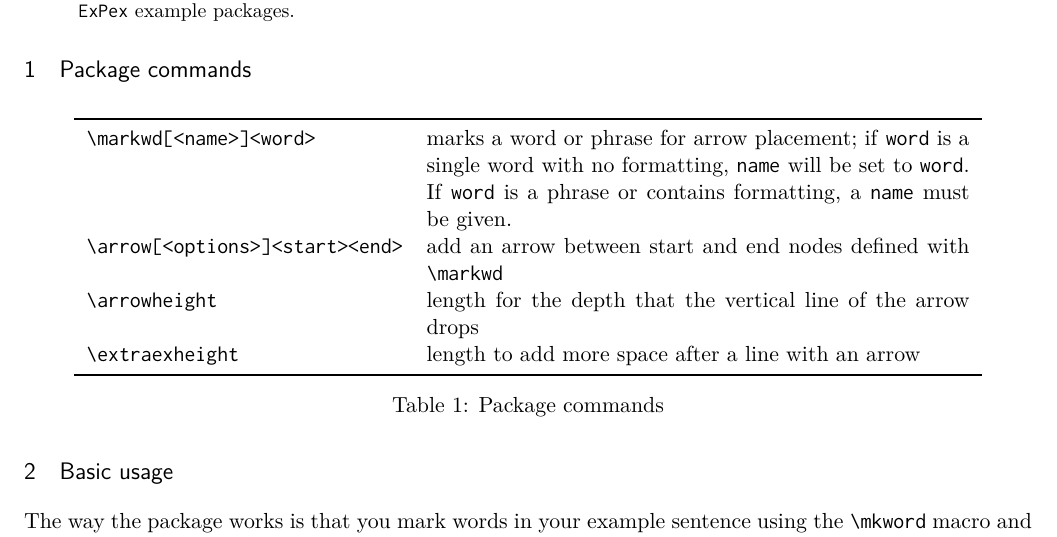
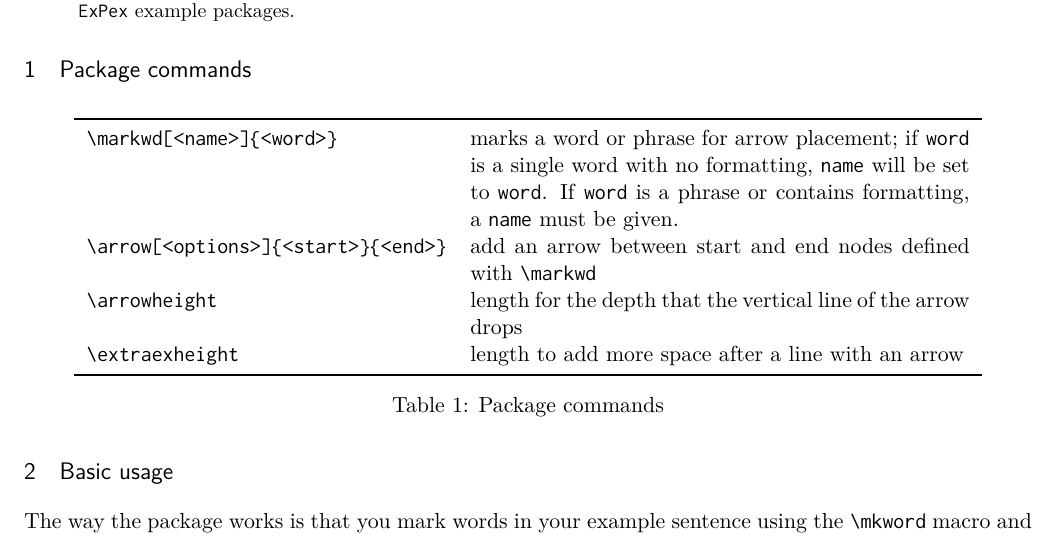
Before and after one commit to amunn/movement-arrows, a LaTeX paper (movement-arrows.tex): part of page 1 of 4, cut so that both start at the same text. Compiled offline with XeLaTeX.

Commit message:
Fixed typos in docs

```diff
--- a/movement-arrows.tex
+++ b/movement-arrows.tex
@@ -57,8 +57,8 @@ The |movement-arrows| package supplies simple support for drawing movement arrow
 \centering
 \begin{tabularx}{.9\textwidth}{t{l}X}
 \toprule
-\bs markwd[<name>]{<word>} & marks a word or phrase for arrow placement; if \pkg{word} is a single word with no formatting, \pkg{name} will be set to \pkg{word}. If \pkg{word} is a phrase or contains formatting, a \pkg{name} must be given.\\
-\bs arrow[<options>]{<start>}{<end>} & add an arrow between start and end nodes defined with \pkg{\bs markwd}\\
+\bs markwd[<name>]\{<word>\} & marks a word or phrase for arrow placement; if \pkg{word} is a single word with no formatting, \pkg{name} will be set to \pkg{word}. If \pkg{word} is a phrase or contains formatting, a \pkg{name} must be given.\\
+\bs arrow[<options>]\{<start>\}\{<end>\} & add an arrow between start and end nodes defined with \pkg{\bs markwd}\\
 \bs arrowheight & length for the depth that the vertical line of the arrow drops\\
 \bs extraexheight & length to add more space after a line with an arrow\\
 \bottomrule
```
Also changed, not shown: movement-arrows.pdf.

● **Work required**:
Print every line of the material exactly as written, but drop the pictures.

● **Written answer**:
Before and after one commit to amunn/movement-arrows, a LaTeX paper (movement-arrows.tex): part of page 1 of 4, cut so that both start at the same text. Compiled offline with XeLaTeX.

Commit message:
Fixed typos in docs

```diff
--- a/movement-arrows.tex
+++ b/movement-arrows.tex
@@ -57,8 +57,8 @@ The |movement-arrows| package supplies simple support for drawing movement arrow
 \centering
 \begin{tabularx}{.9\textwidth}{t{l}X}
 \toprule
-\bs markwd[<name>]{<word>} & marks a word or phrase for arrow placement; if \pkg{word} is a single word with no formatting, \pkg{name} will be set to \pkg{word}. If \pkg{word} is a phrase or contains formatting, a \pkg{name} must be given.\\
-\bs arrow[<options>]{<start>}{<end>} & add an arrow between start and end nodes defined with \pkg{\bs markwd}\\
+\bs markwd[<name>]\{<word>\} & marks a word or phrase for arrow placement; if \pkg{word} is a single word with no formatting, \pkg{name} will be set to \pkg{word}. If \pkg{word} is a phrase or contains formatting, a \pkg{name} must be given.\\
+\bs arrow[<options>]\{<start>\}\{<end>\} & add an arrow between start and end nodes defined with \pkg{\bs markwd}\\
 \bs arrowheight & length for the depth that the vertical line of the arrow drops\\
 \bs extraexheight & length to add more space after a line with an arrow\\
 \bottomrule
```
Also changed, not shown: movement-arrows.pdf.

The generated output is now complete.